Siemens spotlight on Samaras

An e-mail exchange between New Democracy leader Antonis Samaras and a relative who worked at Siemens Hellas came to light yesterday as part of Parliament’s investigation into the cash-for-contracts scandal, prompting PASOK to suggest that the conservative politician should appear at the inquiry and the opposition party to accuse the Socialists of playing political games. It emerged that in 2006, Evangelos Sekeris, an executive at the Greek branch of Siemens and Samaras’s brother-in-law, sent the ND politician, then a member of the European Parliament, an e-mail concerning his role at the company. It appears that Sekeris, who had been with Siemens Hellas since 1985, had become frustrated at not climbing the ranks within the company.
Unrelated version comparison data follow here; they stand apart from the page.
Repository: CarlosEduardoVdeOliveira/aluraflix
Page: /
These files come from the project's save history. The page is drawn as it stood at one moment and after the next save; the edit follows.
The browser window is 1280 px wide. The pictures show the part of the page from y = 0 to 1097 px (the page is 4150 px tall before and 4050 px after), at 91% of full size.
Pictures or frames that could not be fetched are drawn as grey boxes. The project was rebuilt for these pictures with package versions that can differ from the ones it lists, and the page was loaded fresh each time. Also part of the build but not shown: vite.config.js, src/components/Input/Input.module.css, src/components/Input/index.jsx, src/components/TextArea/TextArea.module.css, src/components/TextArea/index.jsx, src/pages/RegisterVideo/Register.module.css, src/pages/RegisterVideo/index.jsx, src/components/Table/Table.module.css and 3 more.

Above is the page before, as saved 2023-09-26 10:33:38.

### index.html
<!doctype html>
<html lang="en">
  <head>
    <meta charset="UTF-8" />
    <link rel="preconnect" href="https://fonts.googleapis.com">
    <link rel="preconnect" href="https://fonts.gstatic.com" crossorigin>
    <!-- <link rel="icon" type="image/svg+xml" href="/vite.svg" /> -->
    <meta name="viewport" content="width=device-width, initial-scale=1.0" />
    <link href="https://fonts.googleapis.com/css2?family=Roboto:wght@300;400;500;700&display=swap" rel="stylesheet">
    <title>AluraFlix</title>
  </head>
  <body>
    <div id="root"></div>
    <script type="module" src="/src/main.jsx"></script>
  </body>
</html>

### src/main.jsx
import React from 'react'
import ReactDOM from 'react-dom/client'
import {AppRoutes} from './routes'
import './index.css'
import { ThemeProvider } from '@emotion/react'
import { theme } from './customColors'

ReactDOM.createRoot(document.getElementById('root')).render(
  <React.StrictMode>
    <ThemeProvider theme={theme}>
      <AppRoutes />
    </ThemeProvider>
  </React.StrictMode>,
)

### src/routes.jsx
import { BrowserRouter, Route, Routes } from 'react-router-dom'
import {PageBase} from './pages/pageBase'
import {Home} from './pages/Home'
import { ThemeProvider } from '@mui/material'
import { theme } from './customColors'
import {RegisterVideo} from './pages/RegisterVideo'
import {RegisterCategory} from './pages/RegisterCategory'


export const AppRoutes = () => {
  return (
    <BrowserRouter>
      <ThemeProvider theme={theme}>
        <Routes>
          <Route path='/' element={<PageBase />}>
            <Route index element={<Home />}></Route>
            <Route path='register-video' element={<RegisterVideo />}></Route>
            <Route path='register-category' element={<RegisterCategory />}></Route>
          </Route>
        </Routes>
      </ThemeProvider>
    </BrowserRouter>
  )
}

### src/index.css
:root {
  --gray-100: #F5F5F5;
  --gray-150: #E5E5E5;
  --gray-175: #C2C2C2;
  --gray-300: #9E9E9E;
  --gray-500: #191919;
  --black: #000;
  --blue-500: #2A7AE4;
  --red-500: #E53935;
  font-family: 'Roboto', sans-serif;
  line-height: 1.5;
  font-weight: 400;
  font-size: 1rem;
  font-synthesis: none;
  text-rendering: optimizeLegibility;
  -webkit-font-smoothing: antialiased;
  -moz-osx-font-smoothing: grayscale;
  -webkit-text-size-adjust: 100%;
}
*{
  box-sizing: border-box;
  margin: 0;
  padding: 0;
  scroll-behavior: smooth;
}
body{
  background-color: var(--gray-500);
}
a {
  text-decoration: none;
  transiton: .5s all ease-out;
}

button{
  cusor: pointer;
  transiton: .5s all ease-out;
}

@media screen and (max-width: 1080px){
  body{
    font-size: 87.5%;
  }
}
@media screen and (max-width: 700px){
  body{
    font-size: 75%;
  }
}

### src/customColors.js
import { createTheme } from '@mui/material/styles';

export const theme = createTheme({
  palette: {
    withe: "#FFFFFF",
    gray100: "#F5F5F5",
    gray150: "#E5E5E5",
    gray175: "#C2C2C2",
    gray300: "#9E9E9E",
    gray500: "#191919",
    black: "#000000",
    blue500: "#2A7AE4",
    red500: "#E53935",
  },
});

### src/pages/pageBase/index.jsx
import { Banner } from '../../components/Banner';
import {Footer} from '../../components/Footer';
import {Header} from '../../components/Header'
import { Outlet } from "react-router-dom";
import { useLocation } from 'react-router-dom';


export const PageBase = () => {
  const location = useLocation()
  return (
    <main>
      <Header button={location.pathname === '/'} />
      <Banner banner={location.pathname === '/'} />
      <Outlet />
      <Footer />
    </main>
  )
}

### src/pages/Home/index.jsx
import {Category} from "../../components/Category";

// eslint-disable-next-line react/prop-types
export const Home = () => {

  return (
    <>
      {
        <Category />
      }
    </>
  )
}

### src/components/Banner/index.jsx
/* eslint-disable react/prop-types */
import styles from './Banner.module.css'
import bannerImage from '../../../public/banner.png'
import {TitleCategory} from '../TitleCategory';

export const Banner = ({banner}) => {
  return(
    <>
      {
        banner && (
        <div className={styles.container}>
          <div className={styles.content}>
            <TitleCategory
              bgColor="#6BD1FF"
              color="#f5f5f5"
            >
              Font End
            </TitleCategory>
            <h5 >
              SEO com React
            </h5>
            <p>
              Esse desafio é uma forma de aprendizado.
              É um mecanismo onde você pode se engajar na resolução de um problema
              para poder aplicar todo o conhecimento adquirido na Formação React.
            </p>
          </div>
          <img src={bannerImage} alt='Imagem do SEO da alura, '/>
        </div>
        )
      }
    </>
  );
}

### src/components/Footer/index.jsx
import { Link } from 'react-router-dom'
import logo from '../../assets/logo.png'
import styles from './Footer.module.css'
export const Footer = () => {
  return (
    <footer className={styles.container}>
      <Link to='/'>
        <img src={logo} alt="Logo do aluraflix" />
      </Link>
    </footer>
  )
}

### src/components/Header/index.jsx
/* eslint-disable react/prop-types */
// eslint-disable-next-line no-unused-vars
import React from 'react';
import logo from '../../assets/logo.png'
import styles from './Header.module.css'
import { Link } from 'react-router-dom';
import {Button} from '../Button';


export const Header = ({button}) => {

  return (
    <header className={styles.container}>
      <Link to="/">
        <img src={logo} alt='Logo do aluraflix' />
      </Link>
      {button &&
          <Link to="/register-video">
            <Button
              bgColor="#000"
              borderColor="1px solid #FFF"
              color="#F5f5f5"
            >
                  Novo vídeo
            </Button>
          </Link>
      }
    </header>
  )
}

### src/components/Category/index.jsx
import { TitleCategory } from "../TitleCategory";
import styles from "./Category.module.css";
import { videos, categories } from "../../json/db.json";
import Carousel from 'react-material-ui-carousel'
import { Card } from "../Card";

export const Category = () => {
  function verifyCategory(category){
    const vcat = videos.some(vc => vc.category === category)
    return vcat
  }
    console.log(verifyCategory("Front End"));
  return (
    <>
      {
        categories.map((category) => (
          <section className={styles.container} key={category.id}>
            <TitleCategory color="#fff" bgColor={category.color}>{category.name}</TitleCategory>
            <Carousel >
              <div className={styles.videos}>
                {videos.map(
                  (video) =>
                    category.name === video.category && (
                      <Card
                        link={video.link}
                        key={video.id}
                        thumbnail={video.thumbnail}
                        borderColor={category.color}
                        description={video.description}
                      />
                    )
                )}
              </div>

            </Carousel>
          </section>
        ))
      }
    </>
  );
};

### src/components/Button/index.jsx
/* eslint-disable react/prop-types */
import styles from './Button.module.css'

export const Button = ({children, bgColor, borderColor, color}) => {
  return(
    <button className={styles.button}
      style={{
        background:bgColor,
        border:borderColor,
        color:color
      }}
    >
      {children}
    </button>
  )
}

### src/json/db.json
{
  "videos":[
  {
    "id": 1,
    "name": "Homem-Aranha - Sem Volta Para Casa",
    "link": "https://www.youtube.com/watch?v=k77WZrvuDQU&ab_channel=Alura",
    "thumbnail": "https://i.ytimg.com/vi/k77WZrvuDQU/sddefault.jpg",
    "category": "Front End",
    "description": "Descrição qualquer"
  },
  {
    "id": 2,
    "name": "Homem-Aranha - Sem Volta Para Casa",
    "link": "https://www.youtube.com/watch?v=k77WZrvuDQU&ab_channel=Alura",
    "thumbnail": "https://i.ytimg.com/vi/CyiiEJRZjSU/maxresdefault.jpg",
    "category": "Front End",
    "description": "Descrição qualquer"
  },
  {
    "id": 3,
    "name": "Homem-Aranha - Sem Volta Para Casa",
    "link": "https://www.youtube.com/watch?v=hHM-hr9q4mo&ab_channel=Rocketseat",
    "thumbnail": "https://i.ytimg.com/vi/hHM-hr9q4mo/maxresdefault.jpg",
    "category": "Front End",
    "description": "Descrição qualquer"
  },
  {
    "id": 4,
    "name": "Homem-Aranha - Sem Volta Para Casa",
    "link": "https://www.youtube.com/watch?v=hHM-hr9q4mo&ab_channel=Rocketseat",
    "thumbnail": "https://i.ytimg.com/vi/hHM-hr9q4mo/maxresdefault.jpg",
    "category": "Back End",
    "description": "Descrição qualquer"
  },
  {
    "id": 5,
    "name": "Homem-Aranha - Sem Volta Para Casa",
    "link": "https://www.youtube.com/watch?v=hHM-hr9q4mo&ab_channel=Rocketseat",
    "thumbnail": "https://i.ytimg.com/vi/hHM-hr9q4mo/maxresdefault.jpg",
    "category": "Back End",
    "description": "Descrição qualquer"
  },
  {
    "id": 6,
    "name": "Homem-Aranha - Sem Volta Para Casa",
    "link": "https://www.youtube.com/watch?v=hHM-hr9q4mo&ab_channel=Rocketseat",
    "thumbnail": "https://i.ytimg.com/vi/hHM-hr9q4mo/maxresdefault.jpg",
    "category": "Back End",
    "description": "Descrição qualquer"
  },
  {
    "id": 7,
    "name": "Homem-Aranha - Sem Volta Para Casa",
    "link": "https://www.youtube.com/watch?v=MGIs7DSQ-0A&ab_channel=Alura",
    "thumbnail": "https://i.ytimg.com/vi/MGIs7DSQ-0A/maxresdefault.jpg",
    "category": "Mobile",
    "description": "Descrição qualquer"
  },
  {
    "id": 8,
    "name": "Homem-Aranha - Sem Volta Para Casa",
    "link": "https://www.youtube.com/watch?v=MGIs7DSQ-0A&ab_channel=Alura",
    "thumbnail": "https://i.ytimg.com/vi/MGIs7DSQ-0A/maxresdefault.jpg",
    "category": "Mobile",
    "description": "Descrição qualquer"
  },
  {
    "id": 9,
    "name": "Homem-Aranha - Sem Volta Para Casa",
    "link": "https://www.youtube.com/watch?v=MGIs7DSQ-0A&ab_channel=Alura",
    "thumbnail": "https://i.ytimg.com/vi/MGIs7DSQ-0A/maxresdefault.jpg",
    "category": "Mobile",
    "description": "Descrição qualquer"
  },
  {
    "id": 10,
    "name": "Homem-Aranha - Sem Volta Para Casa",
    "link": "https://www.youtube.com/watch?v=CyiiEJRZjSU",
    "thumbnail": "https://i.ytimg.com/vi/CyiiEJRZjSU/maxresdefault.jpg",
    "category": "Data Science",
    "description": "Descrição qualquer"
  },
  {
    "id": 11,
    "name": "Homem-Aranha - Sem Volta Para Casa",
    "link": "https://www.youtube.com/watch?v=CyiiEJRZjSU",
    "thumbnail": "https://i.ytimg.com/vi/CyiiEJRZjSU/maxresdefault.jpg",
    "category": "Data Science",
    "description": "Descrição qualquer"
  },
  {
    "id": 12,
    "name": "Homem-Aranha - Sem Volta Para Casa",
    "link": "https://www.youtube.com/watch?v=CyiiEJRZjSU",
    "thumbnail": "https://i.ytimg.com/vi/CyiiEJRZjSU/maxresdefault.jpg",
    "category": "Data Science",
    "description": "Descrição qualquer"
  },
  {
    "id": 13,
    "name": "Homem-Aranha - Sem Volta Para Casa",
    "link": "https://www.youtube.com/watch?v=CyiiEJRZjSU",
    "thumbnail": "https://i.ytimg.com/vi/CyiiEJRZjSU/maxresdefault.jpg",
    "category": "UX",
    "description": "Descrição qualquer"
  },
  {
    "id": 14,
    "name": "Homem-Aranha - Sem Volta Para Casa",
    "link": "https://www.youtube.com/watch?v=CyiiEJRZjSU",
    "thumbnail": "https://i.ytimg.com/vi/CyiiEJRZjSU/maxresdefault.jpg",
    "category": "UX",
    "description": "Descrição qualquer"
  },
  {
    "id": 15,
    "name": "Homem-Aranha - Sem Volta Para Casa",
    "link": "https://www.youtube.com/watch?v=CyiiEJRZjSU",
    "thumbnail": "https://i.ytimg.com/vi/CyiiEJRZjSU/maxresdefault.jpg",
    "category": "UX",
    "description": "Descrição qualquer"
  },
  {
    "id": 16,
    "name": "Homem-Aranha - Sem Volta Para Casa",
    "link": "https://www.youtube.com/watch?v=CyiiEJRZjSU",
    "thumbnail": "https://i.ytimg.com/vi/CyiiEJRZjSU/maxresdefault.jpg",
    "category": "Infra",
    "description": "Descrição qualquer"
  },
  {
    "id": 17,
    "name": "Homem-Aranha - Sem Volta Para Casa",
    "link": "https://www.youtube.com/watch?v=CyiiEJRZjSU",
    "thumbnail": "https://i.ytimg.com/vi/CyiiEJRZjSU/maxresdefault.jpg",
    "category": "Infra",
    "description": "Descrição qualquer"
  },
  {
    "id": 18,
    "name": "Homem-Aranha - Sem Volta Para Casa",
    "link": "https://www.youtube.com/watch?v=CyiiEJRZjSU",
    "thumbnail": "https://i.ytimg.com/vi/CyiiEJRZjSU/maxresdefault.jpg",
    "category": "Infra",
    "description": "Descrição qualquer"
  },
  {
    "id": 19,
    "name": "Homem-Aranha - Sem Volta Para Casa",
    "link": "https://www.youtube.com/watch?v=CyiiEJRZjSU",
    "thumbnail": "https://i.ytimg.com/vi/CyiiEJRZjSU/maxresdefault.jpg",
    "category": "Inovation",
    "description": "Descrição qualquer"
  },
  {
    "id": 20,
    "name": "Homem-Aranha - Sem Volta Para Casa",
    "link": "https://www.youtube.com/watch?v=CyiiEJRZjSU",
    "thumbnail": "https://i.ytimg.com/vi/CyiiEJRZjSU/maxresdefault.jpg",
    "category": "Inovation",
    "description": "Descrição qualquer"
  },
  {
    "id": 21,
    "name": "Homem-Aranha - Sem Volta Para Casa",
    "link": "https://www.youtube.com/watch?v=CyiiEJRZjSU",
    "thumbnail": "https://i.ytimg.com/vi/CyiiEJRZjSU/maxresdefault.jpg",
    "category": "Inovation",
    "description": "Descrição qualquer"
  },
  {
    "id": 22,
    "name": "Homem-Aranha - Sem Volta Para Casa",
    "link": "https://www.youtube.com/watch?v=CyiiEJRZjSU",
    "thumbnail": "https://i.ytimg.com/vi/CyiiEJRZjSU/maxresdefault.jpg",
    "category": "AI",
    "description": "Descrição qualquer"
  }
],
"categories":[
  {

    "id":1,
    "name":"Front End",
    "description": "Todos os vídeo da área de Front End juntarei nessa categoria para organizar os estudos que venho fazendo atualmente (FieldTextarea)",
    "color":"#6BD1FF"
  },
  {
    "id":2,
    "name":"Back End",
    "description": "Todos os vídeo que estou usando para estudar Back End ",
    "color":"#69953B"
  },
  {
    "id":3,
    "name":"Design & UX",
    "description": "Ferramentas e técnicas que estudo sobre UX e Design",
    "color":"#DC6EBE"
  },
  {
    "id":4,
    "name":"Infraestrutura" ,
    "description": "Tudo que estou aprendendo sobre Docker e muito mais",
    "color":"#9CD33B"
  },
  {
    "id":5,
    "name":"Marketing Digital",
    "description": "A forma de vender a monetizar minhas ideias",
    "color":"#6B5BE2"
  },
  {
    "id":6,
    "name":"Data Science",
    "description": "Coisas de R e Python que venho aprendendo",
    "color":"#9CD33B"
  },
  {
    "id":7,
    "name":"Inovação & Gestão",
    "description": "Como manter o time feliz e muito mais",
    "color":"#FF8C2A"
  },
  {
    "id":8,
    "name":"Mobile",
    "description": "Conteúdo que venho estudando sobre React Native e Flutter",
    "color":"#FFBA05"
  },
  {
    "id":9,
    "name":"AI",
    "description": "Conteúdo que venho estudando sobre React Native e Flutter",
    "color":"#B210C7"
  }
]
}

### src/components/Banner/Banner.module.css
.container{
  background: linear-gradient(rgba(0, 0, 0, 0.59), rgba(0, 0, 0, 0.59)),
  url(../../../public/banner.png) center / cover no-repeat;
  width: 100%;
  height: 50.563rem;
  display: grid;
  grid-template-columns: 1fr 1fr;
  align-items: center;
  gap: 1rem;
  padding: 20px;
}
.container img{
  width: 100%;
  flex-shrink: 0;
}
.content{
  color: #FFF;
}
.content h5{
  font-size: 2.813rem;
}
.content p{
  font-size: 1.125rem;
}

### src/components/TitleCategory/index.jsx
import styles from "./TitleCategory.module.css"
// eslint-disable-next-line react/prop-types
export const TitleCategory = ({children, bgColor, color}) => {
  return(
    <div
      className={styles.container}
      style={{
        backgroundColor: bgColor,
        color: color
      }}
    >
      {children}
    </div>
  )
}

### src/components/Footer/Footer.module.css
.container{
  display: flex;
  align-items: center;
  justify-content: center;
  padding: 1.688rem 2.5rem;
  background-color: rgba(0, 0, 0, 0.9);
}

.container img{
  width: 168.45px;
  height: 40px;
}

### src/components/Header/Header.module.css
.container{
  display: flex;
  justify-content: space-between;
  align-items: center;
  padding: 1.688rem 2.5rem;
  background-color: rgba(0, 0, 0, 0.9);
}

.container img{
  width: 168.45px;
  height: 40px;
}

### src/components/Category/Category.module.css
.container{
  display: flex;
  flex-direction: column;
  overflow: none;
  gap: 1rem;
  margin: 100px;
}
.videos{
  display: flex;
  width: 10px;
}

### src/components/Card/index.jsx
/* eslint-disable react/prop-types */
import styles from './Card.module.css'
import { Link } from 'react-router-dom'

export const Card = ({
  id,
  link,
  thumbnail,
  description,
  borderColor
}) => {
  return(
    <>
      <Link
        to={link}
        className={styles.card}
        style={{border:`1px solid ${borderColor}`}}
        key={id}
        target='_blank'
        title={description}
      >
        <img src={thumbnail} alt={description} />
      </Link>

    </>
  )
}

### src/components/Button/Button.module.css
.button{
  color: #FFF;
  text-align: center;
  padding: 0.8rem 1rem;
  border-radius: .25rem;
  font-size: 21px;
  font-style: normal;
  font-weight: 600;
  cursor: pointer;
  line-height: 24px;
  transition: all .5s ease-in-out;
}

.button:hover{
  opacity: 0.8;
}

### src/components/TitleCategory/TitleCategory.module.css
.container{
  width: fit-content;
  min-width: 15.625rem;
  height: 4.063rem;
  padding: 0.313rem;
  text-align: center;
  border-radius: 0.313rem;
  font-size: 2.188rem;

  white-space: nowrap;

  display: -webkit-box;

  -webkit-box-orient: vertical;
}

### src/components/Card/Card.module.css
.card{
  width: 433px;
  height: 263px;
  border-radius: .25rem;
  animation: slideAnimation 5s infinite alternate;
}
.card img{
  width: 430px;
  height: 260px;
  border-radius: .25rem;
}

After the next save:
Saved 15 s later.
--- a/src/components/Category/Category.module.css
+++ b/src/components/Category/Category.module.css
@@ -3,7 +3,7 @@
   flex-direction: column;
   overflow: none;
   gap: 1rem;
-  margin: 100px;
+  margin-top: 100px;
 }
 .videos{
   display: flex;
In his e-mail on July 31, 2006, Sekeris asked Samaras to speak to then Siemens Hellas CEO Michalis Christoforakos and argue his case for promotion. «Christoforakos knows that I know a lot about his dirty tricks but that I have kept my mouth shut so far,» added Sekeris in the message, which also claimed that Samaras had «opened doors» for Siemens in the past. PASOK MPs on the investigative committee suggested that Samaras should be called to answer questions about what links he may have had with Siemens but ND responded by accusing the Socialists of dragging the inquiry «into the mire.» They said that Samaras did not know Christoforakos but that he did call the CEO on his brother-in-law’s behalf. Meanwhile, businessman Marios Katsikas appeared before the panel of MPs yesterday to explain how an e-mail thought to have indicated illicit payments from Siemens to a member of the previous conservative Cabinet was actually referring to money that was due to a company making cabinets for his New York home. Katsikas, who owns 20 companies, said that in 2003 he had paid a 200,000-euro deposit to a businessman friend for the purchase of a property near Athens. However, Katsikas pulled out of the deal and his friend asked another acquaintance, financier Giorgos Kaldis, to transfer the money to Katsikas’s Swiss bank account so he could pay various bills, including for his cabinets. Kaldis wired the money from an account belonging to the Placid Blue Corporation, an offshore company used for Christoforakos’s slush fund. Katsikas said he had no contact with Christoforakos.